* DESCRIPTION OF THE TASK
Your answer must be an exact copy of the records below, with every picture left out.

= = = = = = =

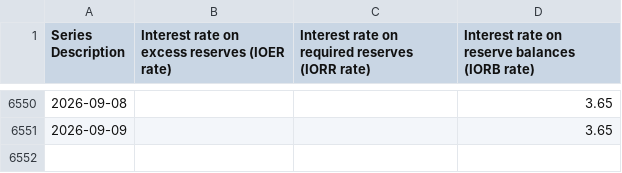
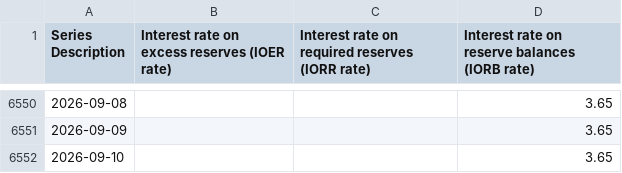
Before and after one commit to Vincizh/market-fragility-dashboard, a CSV file: data/fred-cache/IORB_FRB.csv, drawn as a sheet; only a part is shown, gaps mark what is left out; the diff names each change by its address in the sheet, - before the commit and + after, or states it on an @@ line.

```diff
--- a/data/fred-cache/IORB_FRB.csv
+++ b/data/fred-cache/IORB_FRB.csv
+row 6552: 2026-09-10 |  |  | 3.65
```
Also changed, not shown: 1 other file.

= = = = = = =

* SOLUTION TO THIS EXERCISE
Before and after one commit to Vincizh/market-fragility-dashboard, a CSV file: data/fred-cache/IORB_FRB.csv, drawn as a sheet; only a part is shown, gaps mark what is left out; the diff names each change by its address in the sheet, - before the commit and + after, or states it on an @@ line.

```diff
--- a/data/fred-cache/IORB_FRB.csv
+++ b/data/fred-cache/IORB_FRB.csv
+row 6552: 2026-09-10 |  |  | 3.65
```
Also changed, not shown: 1 other file.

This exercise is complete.